Although it had been my goal today to check out my bike, install my new fairing, and go for a ride, reality kept interrupting. The first reality check was when the wife and I slept late. I guess we needed it.

Then there was the reality of the malfunctioning sprinkler that was threatening to wash about one-third of our grass seed away. It had to be dealt with. Then there was draining the gas and oil out of the old lawn mower. And cleaning and putting away the vaporizer that we use in the winter. And doing a load of dishes so I could make a pitcher of ice tea. I’m sure you get the idea how the day just sort of ran away from me.

At any rate aside from installing my fairing, I wanted to follow up on something I had noticed when riding my bike home last Thursday. As I coasted into my neighborhood, the stage of the commute where I can take a deep breath and relax, I could feel a vibration in the bike. It was subtle, but it was in time with the wheel speed. It felt like one of my wheels was out of true. I definitely wanted to check that out before I took another ride.

I discovered happily that I could put a milk crate under the bike and rest my new underseat rack on the crate. This not only stabilized the bike, but it lifted the entire back end off the ground. I checked the back wheel carefully. It was perfectly true.

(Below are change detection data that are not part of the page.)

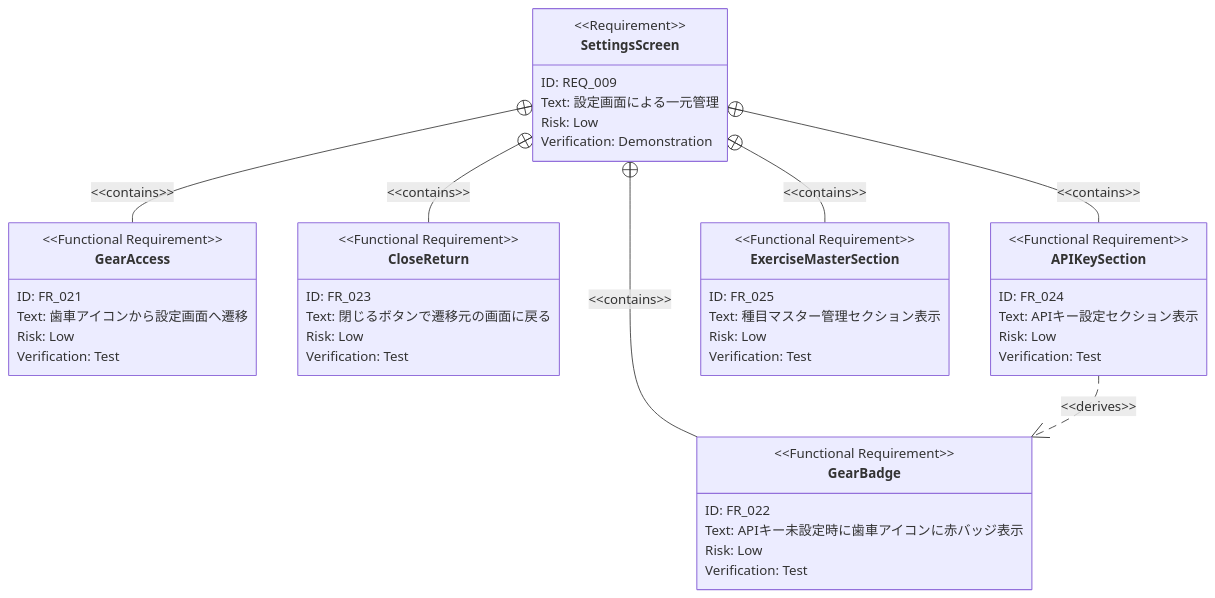
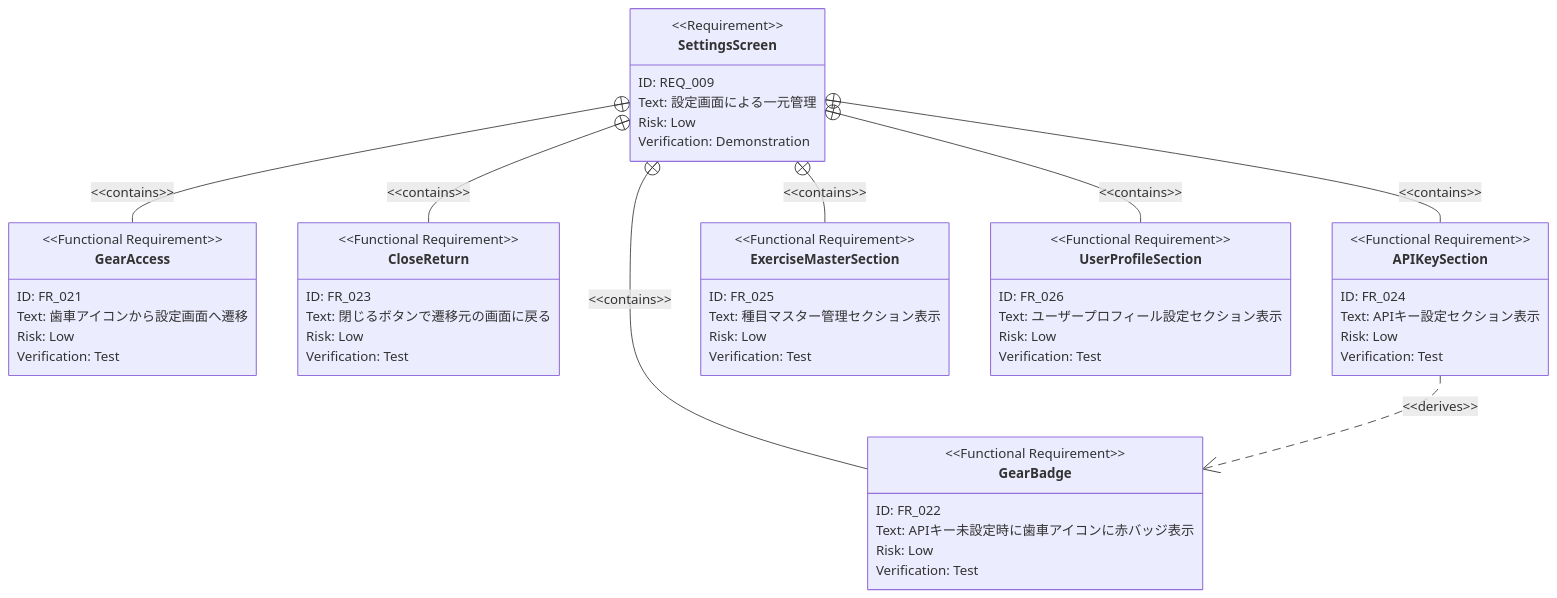
One commit to SakumaTakuya/gymini changed the second of 2 diagrams in docs/prd/settings/index.md. Above: the diagram before and after it, drawn with Mermaid. The commit also changed other lines of this file and 9 other files, not shown here.

````diff
--- a/docs/prd/settings/index.md
+++ b/docs/prd/settings/index.md
@@ -51,51 +53,59 @@
 ```mermaid
 requirementDiagram
     requirement SettingsScreen {
         id: REQ_009
         text: "設定画面による一元管理"
         risk: low
         verifymethod: demonstration
     }
 
     functionalRequirement GearAccess {
         id: FR_021
         text: "歯車アイコンから設定画面へ遷移"
         risk: low
         verifymethod: test
     }
 
     functionalRequirement GearBadge {
         id: FR_022
         text: "APIキー未設定時に歯車アイコンに赤バッジ表示"
         risk: low
         verifymethod: test
     }
 
     functionalRequirement CloseReturn {
         id: FR_023
         text: "閉じるボタンで遷移元の画面に戻る"
         risk: low
         verifymethod: test
     }
 
     functionalRequirement APIKeySection {
         id: FR_024
         text: "APIキー設定セクション表示"
         risk: low
         verifymethod: test
     }
 
     functionalRequirement ExerciseMasterSection {
         id: FR_025
         text: "種目マスター管理セクション表示"
         risk: low
         verifymethod: test
     }
 
+    functionalRequirement UserProfileSection {
+        id: FR_026
+        text: "ユーザープロフィール設定セクション表示"
+        risk: low
+        verifymethod: test
+    }
+
     SettingsScreen - contains -> GearAccess
     SettingsScreen - contains -> GearBadge
     SettingsScreen - contains -> CloseReturn
+    SettingsScreen - contains -> UserProfileSection
     SettingsScreen - contains -> APIKeySection
     SettingsScreen - contains -> ExerciseMasterSection
     APIKeySection - derives -> GearBadge
 ```
````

I then installed the fairing, which involved putting a couple of brackets on the front brake mounts, installed the ‘mustache’ bracket on the handlebar, and mounted the fairing in place.

On the plus side, it looks wicked cool. On the negative side, despite promises to the contrary, it definitely compromises the ability to pivot the handlebars up and out of the way. Oh well.

As the light was failing, I hurriedly put on some riding shorts and my SPD shoes and snapped my helmet on: I wanted to see how the bike rode with the fairing on it. But as I started pedalling out of my driveway, I could hear something rubbing near the front wheel, now much louder due to the curve of the fairing. I squeezed the brakes - no change. I reached down with a toe and nudged the fender - no change. Hmmm. What could it be?

So I turned around and rode back up the driveway and put the bike back on the milk crate. Then I carefully spun the front wheel. It seemed to be rubbing at just one spot, so I got my spoke wrench and started carefully and gradually truing the wheel.

I was making definite progress at reducing the rubbing, but something still didn’t seem right. That’s when I noticed the obvious.

Oh. Crap.

What was rubbing was a large bulge in the tire. Christ Almighty, my front tire was failing. These tires are not skinny little racers, but they make up for their large diameter by running at high pressure - 100 psi. I suddenly had a vision of a front tire blowout while I was trying to see how much faster my fairing made me. *Shudder*

So, tomorrow afternoon I will hie myself over to my local recumbent shop and get some new tubes and tires. Maybe I’ll just get the same ones I have now (Kenda Kwests), maybe they’ll recommend something else. Either way, I thank my lucky stars I found out about that front tire in my driveway, and not on the highway.